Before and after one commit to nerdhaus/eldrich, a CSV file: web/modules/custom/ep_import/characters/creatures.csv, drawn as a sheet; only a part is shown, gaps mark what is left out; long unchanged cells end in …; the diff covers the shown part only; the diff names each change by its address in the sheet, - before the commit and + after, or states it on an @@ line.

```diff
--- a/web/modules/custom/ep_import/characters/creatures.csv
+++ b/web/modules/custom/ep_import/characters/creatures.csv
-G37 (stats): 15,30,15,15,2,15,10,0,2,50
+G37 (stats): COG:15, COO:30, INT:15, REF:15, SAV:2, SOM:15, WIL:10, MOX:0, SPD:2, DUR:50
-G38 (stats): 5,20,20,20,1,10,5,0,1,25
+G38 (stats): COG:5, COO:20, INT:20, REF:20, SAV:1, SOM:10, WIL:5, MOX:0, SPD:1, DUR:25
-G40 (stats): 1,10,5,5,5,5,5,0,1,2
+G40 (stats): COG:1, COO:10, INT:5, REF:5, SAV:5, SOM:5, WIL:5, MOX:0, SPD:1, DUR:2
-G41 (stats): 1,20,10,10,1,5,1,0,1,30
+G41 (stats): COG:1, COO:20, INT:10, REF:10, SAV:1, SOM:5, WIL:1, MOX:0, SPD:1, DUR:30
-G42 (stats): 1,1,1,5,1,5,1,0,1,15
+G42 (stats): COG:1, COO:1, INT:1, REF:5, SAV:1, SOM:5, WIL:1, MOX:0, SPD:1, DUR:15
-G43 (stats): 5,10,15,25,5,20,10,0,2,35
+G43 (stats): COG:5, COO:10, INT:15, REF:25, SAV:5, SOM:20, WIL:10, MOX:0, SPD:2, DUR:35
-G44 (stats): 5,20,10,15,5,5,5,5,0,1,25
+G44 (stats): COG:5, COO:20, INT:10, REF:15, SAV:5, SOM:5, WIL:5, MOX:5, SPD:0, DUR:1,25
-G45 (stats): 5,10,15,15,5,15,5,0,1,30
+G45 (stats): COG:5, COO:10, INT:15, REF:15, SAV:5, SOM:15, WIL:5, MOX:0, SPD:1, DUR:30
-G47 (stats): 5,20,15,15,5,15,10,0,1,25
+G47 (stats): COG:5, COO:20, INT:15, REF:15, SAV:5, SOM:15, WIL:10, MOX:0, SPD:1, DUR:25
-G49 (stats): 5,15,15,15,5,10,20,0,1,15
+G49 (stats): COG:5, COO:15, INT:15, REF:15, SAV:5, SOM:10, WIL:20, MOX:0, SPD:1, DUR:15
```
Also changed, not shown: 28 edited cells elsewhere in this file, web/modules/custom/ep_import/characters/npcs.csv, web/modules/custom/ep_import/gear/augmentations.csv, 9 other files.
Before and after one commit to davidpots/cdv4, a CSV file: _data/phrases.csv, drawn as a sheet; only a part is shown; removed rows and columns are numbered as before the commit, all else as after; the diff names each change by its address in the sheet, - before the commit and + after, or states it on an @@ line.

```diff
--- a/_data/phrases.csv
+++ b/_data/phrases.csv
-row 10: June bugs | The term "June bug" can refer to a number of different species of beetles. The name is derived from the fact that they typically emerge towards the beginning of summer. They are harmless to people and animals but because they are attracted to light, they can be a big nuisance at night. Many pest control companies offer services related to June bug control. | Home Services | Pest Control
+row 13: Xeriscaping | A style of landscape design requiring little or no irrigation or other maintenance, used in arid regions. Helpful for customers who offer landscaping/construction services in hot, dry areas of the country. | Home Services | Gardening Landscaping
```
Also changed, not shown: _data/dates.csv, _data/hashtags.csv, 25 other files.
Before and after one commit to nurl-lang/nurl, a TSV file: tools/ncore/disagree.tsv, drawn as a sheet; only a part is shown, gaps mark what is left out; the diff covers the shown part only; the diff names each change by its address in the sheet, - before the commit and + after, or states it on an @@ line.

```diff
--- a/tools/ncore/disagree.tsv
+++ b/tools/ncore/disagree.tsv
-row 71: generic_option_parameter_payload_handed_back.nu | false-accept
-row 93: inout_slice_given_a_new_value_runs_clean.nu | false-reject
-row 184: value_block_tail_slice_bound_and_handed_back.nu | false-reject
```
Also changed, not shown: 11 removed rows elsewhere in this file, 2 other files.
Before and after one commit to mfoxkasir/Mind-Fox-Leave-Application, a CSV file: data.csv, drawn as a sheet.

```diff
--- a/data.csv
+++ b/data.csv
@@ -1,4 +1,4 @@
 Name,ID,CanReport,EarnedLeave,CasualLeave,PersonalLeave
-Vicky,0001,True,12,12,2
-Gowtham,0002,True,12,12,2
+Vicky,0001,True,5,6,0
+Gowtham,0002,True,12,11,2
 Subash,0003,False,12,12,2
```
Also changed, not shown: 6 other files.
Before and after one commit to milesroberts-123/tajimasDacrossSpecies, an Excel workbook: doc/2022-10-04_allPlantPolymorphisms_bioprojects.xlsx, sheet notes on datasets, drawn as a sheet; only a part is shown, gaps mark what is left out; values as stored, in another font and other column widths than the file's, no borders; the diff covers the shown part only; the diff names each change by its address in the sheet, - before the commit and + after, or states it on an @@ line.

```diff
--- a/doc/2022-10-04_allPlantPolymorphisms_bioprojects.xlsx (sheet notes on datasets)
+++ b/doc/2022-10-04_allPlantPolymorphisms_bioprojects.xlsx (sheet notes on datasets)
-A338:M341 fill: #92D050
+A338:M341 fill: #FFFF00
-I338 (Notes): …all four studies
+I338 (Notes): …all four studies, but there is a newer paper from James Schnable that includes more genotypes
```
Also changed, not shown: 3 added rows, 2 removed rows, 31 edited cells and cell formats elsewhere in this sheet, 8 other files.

— REQUIRED WORK —
Every record is to be repeated exactly as it stands above.

— EXERCISE OUTPUT —
Before and after one commit to nerdhaus/eldrich, a CSV file: web/modules/custom/ep_import/characters/creatures.csv, drawn as a sheet; only a part is shown, gaps mark what is left out; long unchanged cells end in …; the diff covers the shown part only; the diff names each change by its address in the sheet, - before the commit and + after, or states it on an @@ line.

```diff
--- a/web/modules/custom/ep_import/characters/creatures.csv
+++ b/web/modules/custom/ep_import/characters/creatures.csv
-G37 (stats): 15,30,15,15,2,15,10,0,2,50
+G37 (stats): COG:15, COO:30, INT:15, REF:15, SAV:2, SOM:15, WIL:10, MOX:0, SPD:2, DUR:50
-G38 (stats): 5,20,20,20,1,10,5,0,1,25
+G38 (stats): COG:5, COO:20, INT:20, REF:20, SAV:1, SOM:10, WIL:5, MOX:0, SPD:1, DUR:25
-G40 (stats): 1,10,5,5,5,5,5,0,1,2
+G40 (stats): COG:1, COO:10, INT:5, REF:5, SAV:5, SOM:5, WIL:5, MOX:0, SPD:1, DUR:2
-G41 (stats): 1,20,10,10,1,5,1,0,1,30
+G41 (stats): COG:1, COO:20, INT:10, REF:10, SAV:1, SOM:5, WIL:1, MOX:0, SPD:1, DUR:30
-G42 (stats): 1,1,1,5,1,5,1,0,1,15
+G42 (stats): COG:1, COO:1, INT:1, REF:5, SAV:1, SOM:5, WIL:1, MOX:0, SPD:1, DUR:15
-G43 (stats): 5,10,15,25,5,20,10,0,2,35
+G43 (stats): COG:5, COO:10, INT:15, REF:25, SAV:5, SOM:20, WIL:10, MOX:0, SPD:2, DUR:35
-G44 (stats): 5,20,10,15,5,5,5,5,0,1,25
+G44 (stats): COG:5, COO:20, INT:10, REF:15, SAV:5, SOM:5, WIL:5, MOX:5, SPD:0, DUR:1,25
-G45 (stats): 5,10,15,15,5,15,5,0,1,30
+G45 (stats): COG:5, COO:10, INT:15, REF:15, SAV:5, SOM:15, WIL:5, MOX:0, SPD:1, DUR:30
-G47 (stats): 5,20,15,15,5,15,10,0,1,25
+G47 (stats): COG:5, COO:20, INT:15, REF:15, SAV:5, SOM:15, WIL:10, MOX:0, SPD:1, DUR:25
-G49 (stats): 5,15,15,15,5,10,20,0,1,15
+G49 (stats): COG:5, COO:15, INT:15, REF:15, SAV:5, SOM:10, WIL:20, MOX:0, SPD:1, DUR:15
```
Also changed, not shown: 28 edited cells elsewhere in this file, web/modules/custom/ep_import/characters/npcs.csv, web/modules/custom/ep_import/gear/augmentations.csv, 9 other files.
Before and after one commit to davidpots/cdv4, a CSV file: _data/phrases.csv, drawn as a sheet; only a part is shown; removed rows and columns are numbered as before the commit, all else as after; the diff names each change by its address in the sheet, - before the commit and + after, or states it on an @@ line.

```diff
--- a/_data/phrases.csv
+++ b/_data/phrases.csv
-row 10: June bugs | The term "June bug" can refer to a number of different species of beetles. The name is derived from the fact that they typically emerge towards the beginning of summer. They are harmless to people and animals but because they are attracted to light, they can be a big nuisance at night. Many pest control companies offer services related to June bug control. | Home Services | Pest Control
+row 13: Xeriscaping | A style of landscape design requiring little or no irrigation or other maintenance, used in arid regions. Helpful for customers who offer landscaping/construction services in hot, dry areas of the country. | Home Services | Gardening Landscaping
```
Also changed, not shown: _data/dates.csv, _data/hashtags.csv, 25 other files.
Before and after one commit to nurl-lang/nurl, a TSV file: tools/ncore/disagree.tsv, drawn as a sheet; only a part is shown, gaps mark what is left out; the diff covers the shown part only; the diff names each change by its address in the sheet, - before the commit and + after, or states it on an @@ line.

```diff
--- a/tools/ncore/disagree.tsv
+++ b/tools/ncore/disagree.tsv
-row 71: generic_option_parameter_payload_handed_back.nu | false-accept
-row 93: inout_slice_given_a_new_value_runs_clean.nu | false-reject
-row 184: value_block_tail_slice_bound_and_handed_back.nu | false-reject
```
Also changed, not shown: 11 removed rows elsewhere in this file, 2 other files.
Before and after one commit to mfoxkasir/Mind-Fox-Leave-Application, a CSV file: data.csv, drawn as a sheet.

```diff
--- a/data.csv
+++ b/data.csv
@@ -1,4 +1,4 @@
 Name,ID,CanReport,EarnedLeave,CasualLeave,PersonalLeave
-Vicky,0001,True,12,12,2
-Gowtham,0002,True,12,12,2
+Vicky,0001,True,5,6,0
+Gowtham,0002,True,12,11,2
 Subash,0003,False,12,12,2
```
Also changed, not shown: 6 other files.
Before and after one commit to milesroberts-123/tajimasDacrossSpecies, an Excel workbook: doc/2022-10-04_allPlantPolymorphisms_bioprojects.xlsx, sheet notes on datasets, drawn as a sheet; only a part is shown, gaps mark what is left out; values as stored, in another font and other column widths than the file's, no borders; the diff covers the shown part only; the diff names each change by its address in the sheet, - before the commit and + after, or states it on an @@ line.

```diff
--- a/doc/2022-10-04_allPlantPolymorphisms_bioprojects.xlsx (sheet notes on datasets)
+++ b/doc/2022-10-04_allPlantPolymorphisms_bioprojects.xlsx (sheet notes on datasets)
-A338:M341 fill: #92D050
+A338:M341 fill: #FFFF00
-I338 (Notes): …all four studies
+I338 (Notes): …all four studies, but there is a newer paper from James Schnable that includes more genotypes
```
Also changed, not shown: 3 added rows, 2 removed rows, 31 edited cells and cell formats elsewhere in this sheet, 8 other files.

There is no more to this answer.